A third implication is that what seems like a sudden change in mainstream opinions can result from a shift in what is acceptable to voice, not in what people think. A prominent public figure getting away with saying something controversial may make others feel safe to do the same.

A fourth implication is that highly vocal holders of a minority opinion can end up having a disproportionate influence on public discourse. This notion can be especially true if that minority is within a group that already has a lot of power. The internet makes it possible for a vocal minority to make their opinions seem far more prevalent than they actually are—and, therefore, more acceptable.

To cut this distortion, I have developed a process (graphic below) under my brand Thinking4Tomorrow. Let’s use losing weight and getting into shape as our target goal. Notice below that starting at awareness, you are listening, watching, studying, and learning while asking why. You begin to research the predominant approaches to getting into shape—cardio, weights, diet, and combinations of the three. Hundreds of self-help books line the bookshelves offering “the answer” to refining your physical form, providing a firehose of information. We need to distill and simplify through trial and error.

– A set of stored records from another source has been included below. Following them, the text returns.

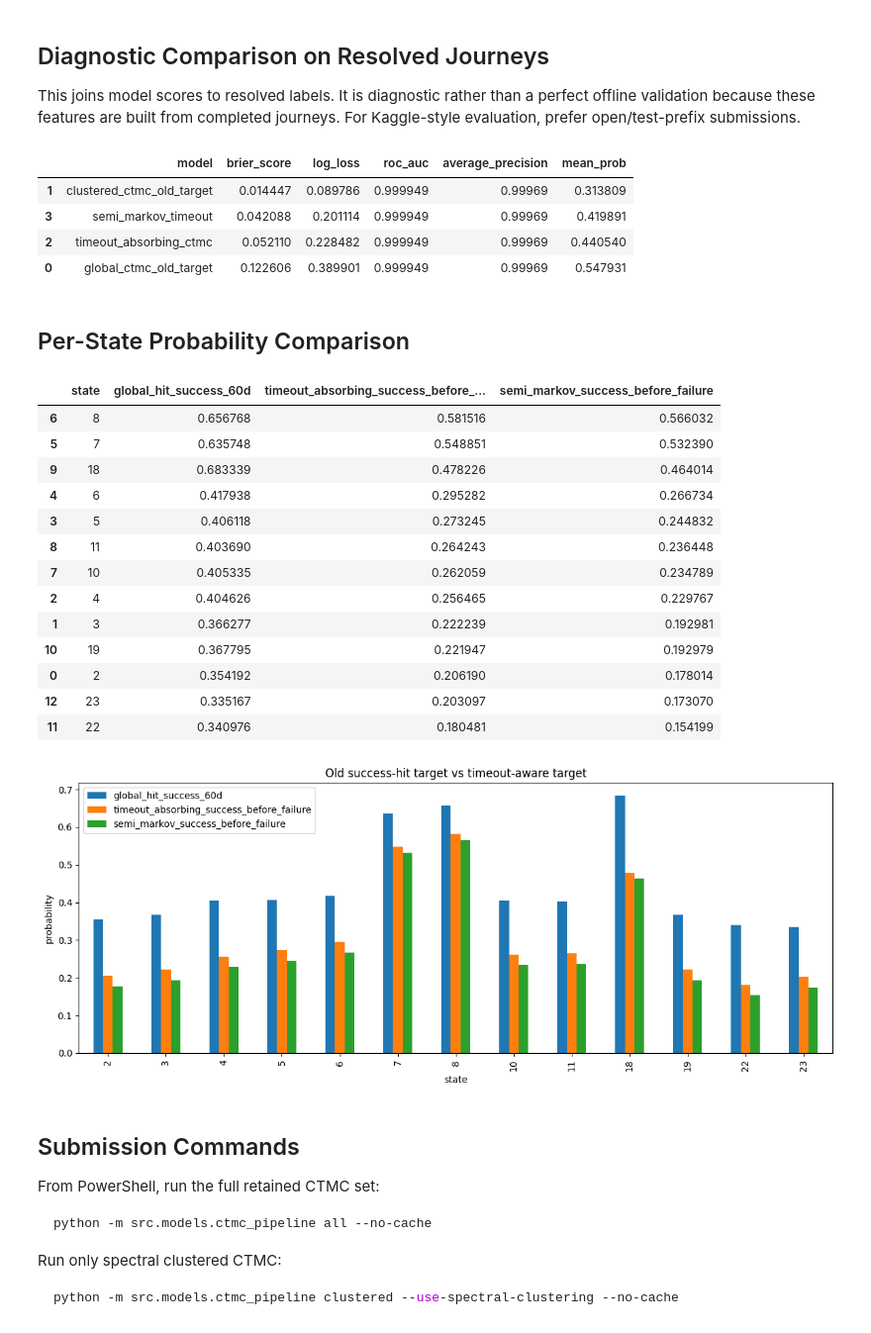
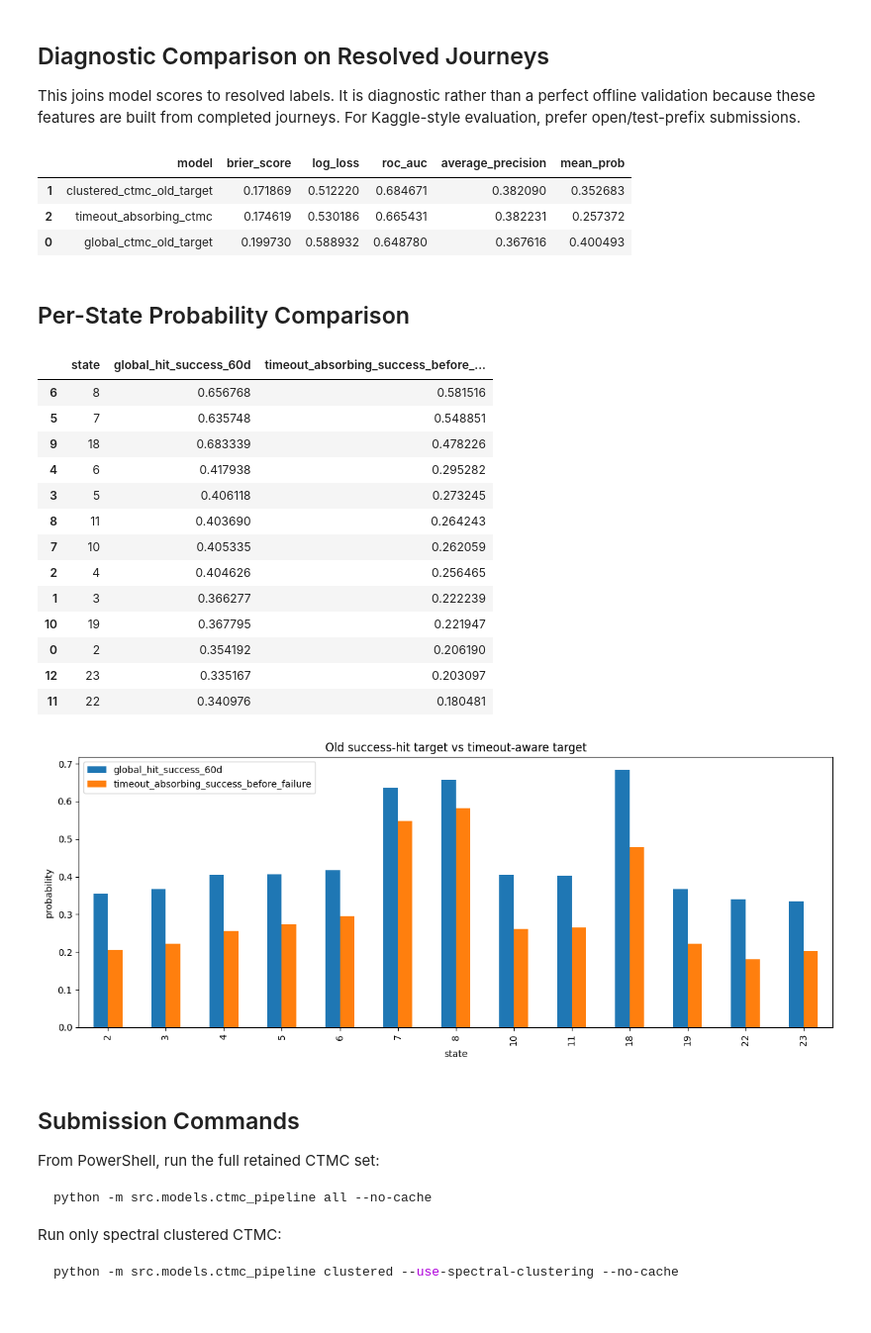
Before and after one commit to yuliaanashkina/m148-project, a Jupyter notebook: notebooks/benchmarks/ctmc_exploration.ipynb, the cells around one changed output. Shown at 99% size. Drawn from its saved outputs; the diff is of its cells as text; code cells hidden in the pictures.

```diff
--- a/notebooks/benchmarks/ctmc_exploration.ipynb
+++ b/notebooks/benchmarks/ctmc_exploration.ipynb
@@ -375,7 +789,7 @@ predictions = {
     "global_ctmc_old_target": global_ctmc.absorption_probability(eval_df["current_state"]),
     "clustered_ctmc_old_target": clustered.predict_success_probability(eval_df, fallback_model=global_ctmc),
     "timeout_absorbing_ctmc": timeout_ctmc.predict_success_probability(eval_df["current_state"]),
-    "semi_markov_timeout": semi_markov.predict_success_probability(eval_df["current_state"]),
+    #"semi_markov_timeout": semi_markov.predict_success_probability(eval_df["current_state"]),
 }
 
 y = eval_df["label"].astype(int).to_numpy()
@@ -396,44 +810,43 @@ comparison.to_csv(RESULTS_DIR / "ctmc_timeout_model_comparison.csv", index=False
 display(comparison)
 # %% [output]
 |  | model | brier_score | log_loss | roc_auc | average_precision | mean_prob |
-| 1 | clustered_ctmc_old_target | 0.014447 | 0.089786 | 0.999949 | 0.99969 | 0.313809 |
-| 3 | semi_markov_timeout | 0.042088 | 0.201114 | 0.999949 | 0.99969 | 0.419891 |
-| 2 | timeout_absorbing_ctmc | 0.052110 | 0.228482 | 0.999949 | 0.99969 | 0.440540 |
-| 0 | global_ctmc_old_target | 0.122606 | 0.389901 | 0.999949 | 0.99969 | 0.547931 |
+| 1 | clustered_ctmc_old_target | 0.171869 | 0.512220 | 0.684671 | 0.382090 | 0.352683 |
+| 2 | timeout_absorbing_ctmc | 0.174619 | 0.530186 | 0.665431 | 0.382231 | 0.257372 |
+| 0 | global_ctmc_old_target | 0.199730 | 0.588932 | 0.648780 | 0.367616 | 0.400493 |
 # %% [markdown]
 ## Per-State Probability Comparison
 # %%
-all_states = sorted(set(global_ctmc.states_) | set(timeout_ctmc.states_) | set(semi_markov.states_))
+all_states = sorted(set(global_ctmc.states_) | set(timeout_ctmc.states_)) #| set(semi_markov.states_))
 all_states = [s for s in all_states if s not in {SUCCESS_STATE, FAILURE_STATE}]
 state_comparison = pd.DataFrame({
     "state": all_states,
     "global_hit_success_60d": global_ctmc.absorption_probability(all_states),
     "timeout_absorbing_success_before_failure": timeout_ctmc.predict_success_probability(all_states),
-    "semi_markov_success_before_failure": semi_markov.predict_success_probability(all_states),
+    #"semi_markov_success_before_failure": semi_markov.predict_success_probability(all_states),
 })
 display(state_comparison.sort_values("timeout_absorbing_success_before_failure", ascending=False))
 
 state_comparison.set_index("state").plot.bar(figsize=(12, 5))
 plt.ylabel("probability")
 plt.title("Old success-hit target vs timeout-aware target")
 plt.tight_layout()
 plt.show()
 # %% [output]
-|  | state | global_hit_success_60d | timeout_absorbing_success_before_... | semi_markov_success_before_failure |
-| 6 | 8 | 0.656768 | 0.581516 | 0.566032 |
-| 5 | 7 | 0.635748 | 0.548851 | 0.532390 |
-| 9 | 18 | 0.683339 | 0.478226 | 0.464014 |
-| 4 | 6 | 0.417938 | 0.295282 | 0.266734 |
-| 3 | 5 | 0.406118 | 0.273245 | 0.244832 |
-| 8 | 11 | 0.403690 | 0.264243 | 0.236448 |
-| 7 | 10 | 0.405335 | 0.262059 | 0.234789 |
-| 2 | 4 | 0.404626 | 0.256465 | 0.229767 |
-| 1 | 3 | 0.366277 | 0.222239 | 0.192981 |
-| 10 | 19 | 0.367795 | 0.221947 | 0.192979 |
-| 0 | 2 | 0.354192 | 0.206190 | 0.178014 |
-| 12 | 23 | 0.335167 | 0.203097 | 0.173070 |
-| 11 | 22 | 0.340976 | 0.180481 | 0.154199 |
+|  | state | global_hit_success_60d | timeout_absorbing_success_before_... |
+| 6 | 8 | 0.656768 | 0.581516 |
+| 5 | 7 | 0.635748 | 0.548851 |
+| 9 | 18 | 0.683339 | 0.478226 |
+| 4 | 6 | 0.417938 | 0.295282 |
+| 3 | 5 | 0.406118 | 0.273245 |
+| 8 | 11 | 0.403690 | 0.264243 |
+| 7 | 10 | 0.405335 | 0.262059 |
+| 2 | 4 | 0.404626 | 0.256465 |
+| 1 | 3 | 0.366277 | 0.222239 |
+| 10 | 19 | 0.367795 | 0.221947 |
+| 0 | 2 | 0.354192 | 0.206190 |
+| 12 | 23 | 0.335167 | 0.203097 |
+| 11 | 22 | 0.340976 | 0.180481 |
-[figure, old version]
+[figure, new version]
 # %% [markdown]
 ## Submission Commands
 
```
Also changed, not shown: parts of 15 cells of this notebook, 21 other files.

Through research, you learn you must burn more calories and fat than you consume to lose fat. To build muscle, you must provide resistance training and weights. Cardio requires raising your heart rate by biking, fast hiking, or running. Whatever strategy you choose requires daily consistency to achieve results.

In your research phase, you ask great questions and arrive at a plan of action to test reality. Opinions of friends, family, and experts are filtered into your thinking and decision process, but you are testing your reality. Everyone’s body is a little different. What works well for one person might not work for another; this is your reality. You’re the one getting in shape.

You test reality by trial and error, literally mastering the imperfections of reality to arrive at success or failure. You will become an expert on your body. Why? It’s your body in the mirror, not someone else’s.

The cool part comes next. As you see results, success fuels confidence. Confidence shapes your attitudes. Attitudes enrich your awareness. With your newly refined awareness, you can repeatedly tweak your “getting in shape” process. Your passion for the “process of getting results” makes you relevant in your little slice of the world. People will ask you what you are doing to be fit, happy, and vital. And that validation feels good!

Passionate, relevant, and armed with a process for change, you have power over your circumstance. And, trust me when I say power is the ultimate aphrodisiac.

This process works on any facet of your life. Coupling. Career. Raising kids. Or your pastimes and hobbies. I will leave you with a mindset checklist to get your mind cranking.

  1. Making conscious decisions dictate your day—not fears or impulses.
  2. Think at least four steps ahead of big decisions
  3. Happiness is not how many things you get done but how well you do them.
  4. Listen to hear, not to reply. Watch to observe, not intervene.
  5. Remember, you are the only person responsible for your life and happiness.
  6. Life will never get easier; you will get smarter, more passionate, strategic, and persistent.

This post has been very academic sounding and formal to achieve a certain gravitas in presentation. In more informal terms, the spiral of silence in 1974 is today’s political correctness. The movers and shakers of PC effort to end debate on myriad social issues as if their opinion and voice ended all discussion. We have reached the end of the debate on issues like gravity, the speed of sound, and 1 + 1 =2. However, the arguments persist on the more pressing issues of our day because social failures are many and solutions are few.

I will leave you with this quote to chew on. “To learn who rules over you, simply find out whom you are not allowed to criticize.” –Voltaire.

Until next time. Stay safe.